(Change listing data)
========
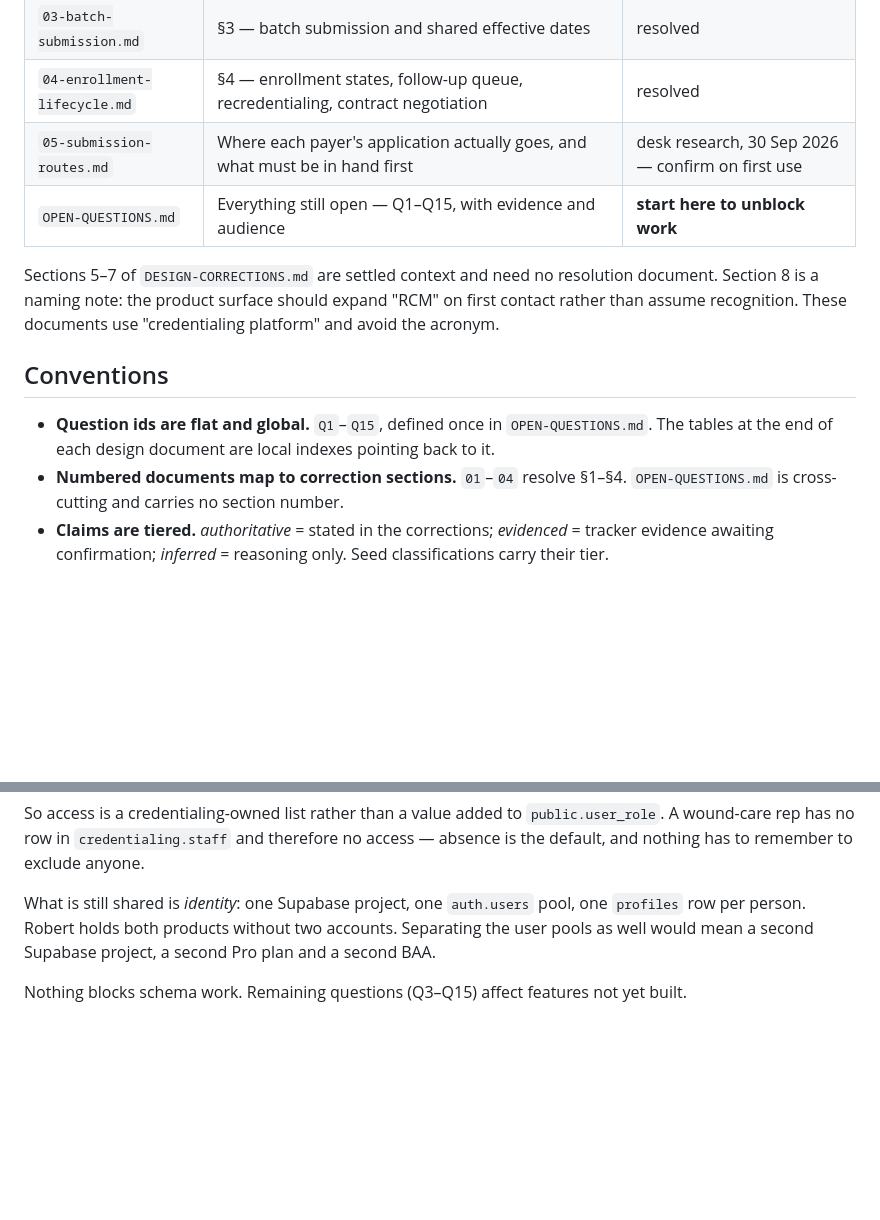
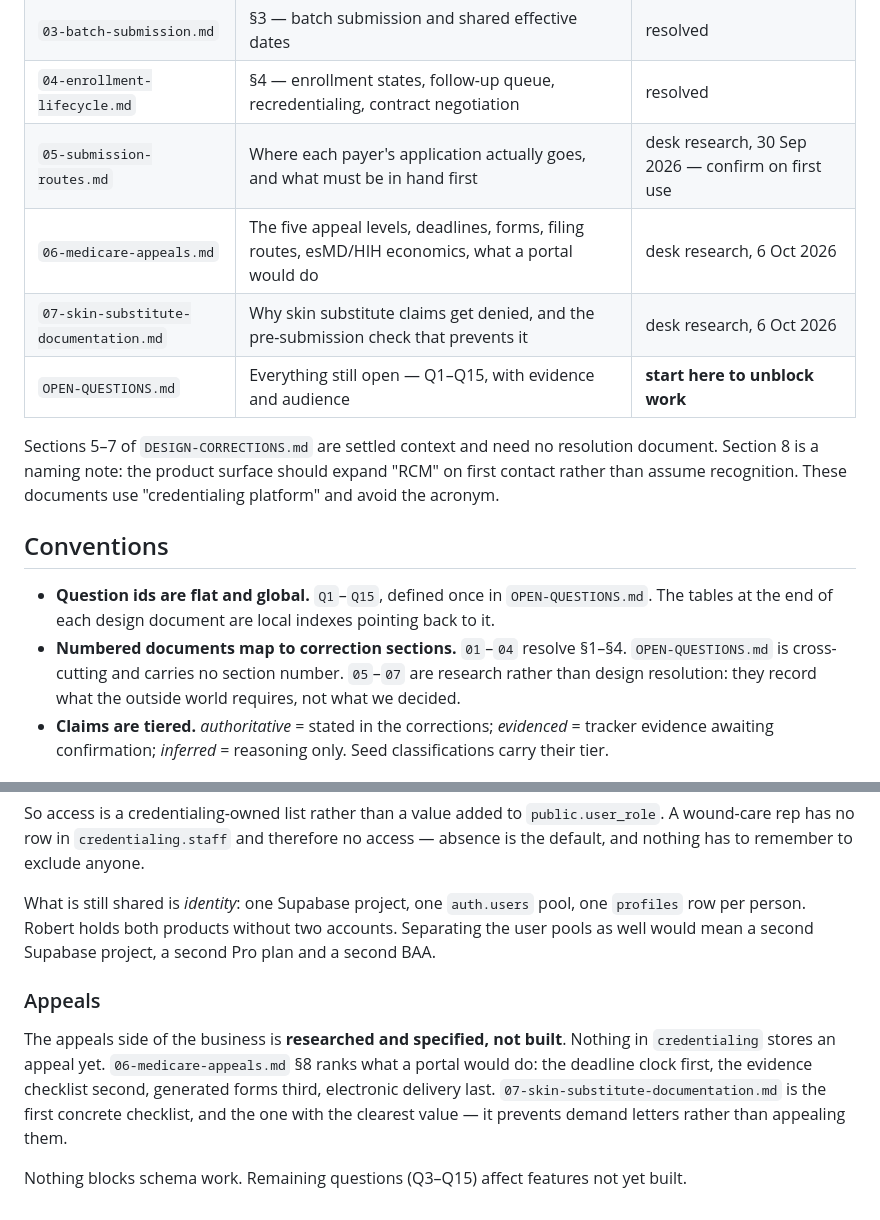
Before and after one commit to robertboot/Agile, a Markdown page: docs/credentialing/README.md, 2 parts joined by grey strips. Drawn GitHub-style; blank space fills up the shorter version.

```diff
--- a/docs/credentialing/README.md
+++ b/docs/credentialing/README.md
@@ -10,6 +10,8 @@ Read in this order.
 | `03-batch-submission.md` | §3 — batch submission and shared effective dates | resolved |
 | `04-enrollment-lifecycle.md` | §4 — enrollment states, follow-up queue, recredentialing, contract negotiation | resolved |
 | `05-submission-routes.md` | Where each payer's application actually goes, and what must be in hand first | desk research, 30 Sep 2026 — confirm on first use |
+| `06-medicare-appeals.md` | The five appeal levels, deadlines, forms, filing routes, esMD/HIH economics, what a portal would do | desk research, 6 Oct 2026 |
+| `07-skin-substitute-documentation.md` | Why skin substitute claims get denied, and the pre-submission check that prevents it | desk research, 6 Oct 2026 |
 | `OPEN-QUESTIONS.md` | Everything still open — Q1–Q15, with evidence and audience | **start here to unblock work** |
 
 Sections 5–7 of `DESIGN-CORRECTIONS.md` are settled context and need no resolution document.
@@ -21,7 +23,8 @@ assume recognition. These documents use "credentialing platform" and avoid the a
 - **Question ids are flat and global.** `Q1`–`Q15`, defined once in `OPEN-QUESTIONS.md`. The tables
   at the end of each design document are local indexes pointing back to it.
 - **Numbered documents map to correction sections.** `01`–`04` resolve §1–§4.
-  `OPEN-QUESTIONS.md` is cross-cutting and carries no section number.
+  `OPEN-QUESTIONS.md` is cross-cutting and carries no section number. `05`–`07` are research
+  rather than design resolution: they record what the outside world requires, not what we decided.
 - **Claims are tiered.** *authoritative* = stated in the corrections; *evidenced* = tracker evidence
   awaiting confirmation; *inferred* = reasoning only. Seed classifications carry their tier.
 
@@ -53,4 +56,12 @@ What is still shared is *identity*: one Supabase project, one `auth.users` pool,
 row per person. Robert holds both products without two accounts. Separating the user pools as
 well would mean a second Supabase project, a second Pro plan and a second BAA.
 
+### Appeals
+
+The appeals side of the business is **researched and specified, not built**. Nothing in
+`credentialing` stores an appeal yet. `06-medicare-appeals.md` §8 ranks what a portal would do: the
+deadline clock first, the evidence checklist second, generated forms third, electronic delivery
+last. `07-skin-substitute-documentation.md` is the first concrete checklist, and the one with the
+clearest value — it prevents demand letters rather than appealing them.
+
 Nothing blocks schema work. Remaining questions (Q3–Q15) affect features not yet built.
```
Also changed, not shown: docs/credentialing/06-medicare-appeals.md (added, +316 -0 lines), docs/credentialing/07-skin-substitute-documentation.md (added, +264 -0 lines).
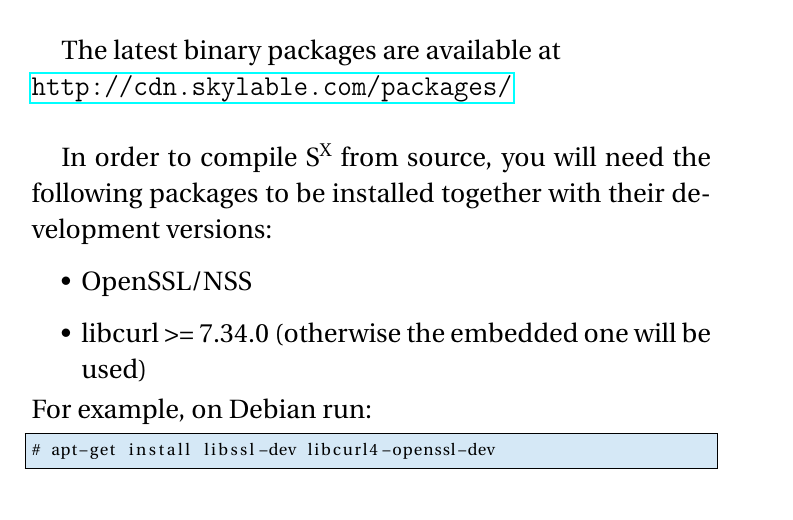
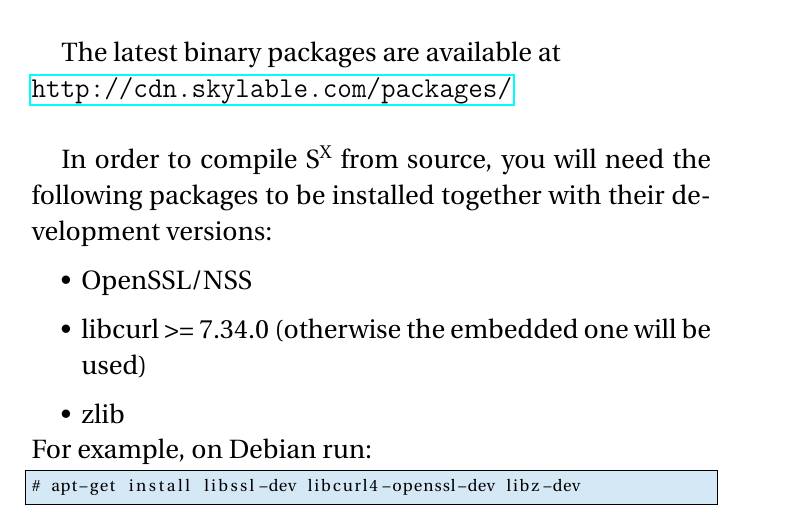
Before and after one commit to joe2hpimn/sx, a LaTeX book (doc/quickstart/main.tex, which reads doc/quickstart/quick.tex): part of page 4 of 18, cut so that both start at the same text. Compiled offline with pdfLaTeX.

Commit message:
quickstart: add zlib to requirements

```diff
--- a/doc/quickstart/quick.tex
+++ b/doc/quickstart/quick.tex
@@ -55,11 +55,12 @@ development versions:
 \begin{itemize}
     \item OpenSSL/NSS
     \item libcurl >= 7.34.0 (otherwise the embedded one will be used)
+    \item zlib
 \end{itemize}
 For example, on Debian run:
 \small
 \begin{lstlisting}
-# apt-get install libssl-dev libcurl4-openssl-dev
+# apt-get install libssl-dev libcurl4-openssl-dev libz-dev
 \end{lstlisting}
 \LARGE
 
```
Also changed, not shown: doc/quickstart/quickstart.pdf.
========
◆ Instructions for the task ◆
Leave out the pictures, and write out all the remaining data above exactly.

◆ Exercise output ◆
Before and after one commit to robertboot/Agile, a Markdown page: docs/credentialing/README.md, 2 parts joined by grey strips. Drawn GitHub-style; blank space fills up the shorter version.

```diff
--- a/docs/credentialing/README.md
+++ b/docs/credentialing/README.md
@@ -10,6 +10,8 @@ Read in this order.
 | `03-batch-submission.md` | §3 — batch submission and shared effective dates | resolved |
 | `04-enrollment-lifecycle.md` | §4 — enrollment states, follow-up queue, recredentialing, contract negotiation | resolved |
 | `05-submission-routes.md` | Where each payer's application actually goes, and what must be in hand first | desk research, 30 Sep 2026 — confirm on first use |
+| `06-medicare-appeals.md` | The five appeal levels, deadlines, forms, filing routes, esMD/HIH economics, what a portal would do | desk research, 6 Oct 2026 |
+| `07-skin-substitute-documentation.md` | Why skin substitute claims get denied, and the pre-submission check that prevents it | desk research, 6 Oct 2026 |
 | `OPEN-QUESTIONS.md` | Everything still open — Q1–Q15, with evidence and audience | **start here to unblock work** |
 
 Sections 5–7 of `DESIGN-CORRECTIONS.md` are settled context and need no resolution document.
@@ -21,7 +23,8 @@ assume recognition. These documents use "credentialing platform" and avoid the a
 - **Question ids are flat and global.** `Q1`–`Q15`, defined once in `OPEN-QUESTIONS.md`. The tables
   at the end of each design document are local indexes pointing back to it.
 - **Numbered documents map to correction sections.** `01`–`04` resolve §1–§4.
-  `OPEN-QUESTIONS.md` is cross-cutting and carries no section number.
+  `OPEN-QUESTIONS.md` is cross-cutting and carries no section number. `05`–`07` are research
+  rather than design resolution: they record what the outside world requires, not what we decided.
 - **Claims are tiered.** *authoritative* = stated in the corrections; *evidenced* = tracker evidence
   awaiting confirmation; *inferred* = reasoning only. Seed classifications carry their tier.
 
@@ -53,4 +56,12 @@ What is still shared is *identity*: one Supabase project, one `auth.users` pool,
 row per person. Robert holds both products without two accounts. Separating the user pools as
 well would mean a second Supabase project, a second Pro plan and a second BAA.
 
+### Appeals
+
+The appeals side of the business is **researched and specified, not built**. Nothing in
+`credentialing` stores an appeal yet. `06-medicare-appeals.md` §8 ranks what a portal would do: the
+deadline clock first, the evidence checklist second, generated forms third, electronic delivery
+last. `07-skin-substitute-documentation.md` is the first concrete checklist, and the one with the
+clearest value — it prevents demand letters rather than appealing them.
+
 Nothing blocks schema work. Remaining questions (Q3–Q15) affect features not yet built.
```
Also changed, not shown: docs/credentialing/06-medicare-appeals.md (added, +316 -0 lines), docs/credentialing/07-skin-substitute-documentation.md (added, +264 -0 lines).
Before and after one commit to joe2hpimn/sx, a LaTeX book (doc/quickstart/main.tex, which reads doc/quickstart/quick.tex): part of page 4 of 18, cut so that both start at the same text. Compiled offline with pdfLaTeX.

Commit message:
quickstart: add zlib to requirements

```diff
--- a/doc/quickstart/quick.tex
+++ b/doc/quickstart/quick.tex
@@ -55,11 +55,12 @@ development versions:
 \begin{itemize}
     \item OpenSSL/NSS
     \item libcurl >= 7.34.0 (otherwise the embedded one will be used)
+    \item zlib
 \end{itemize}
 For example, on Debian run:
 \small
 \begin{lstlisting}
-# apt-get install libssl-dev libcurl4-openssl-dev
+# apt-get install libssl-dev libcurl4-openssl-dev libz-dev
 \end{lstlisting}
 \LARGE
 
```
Also changed, not shown: doc/quickstart/quickstart.pdf.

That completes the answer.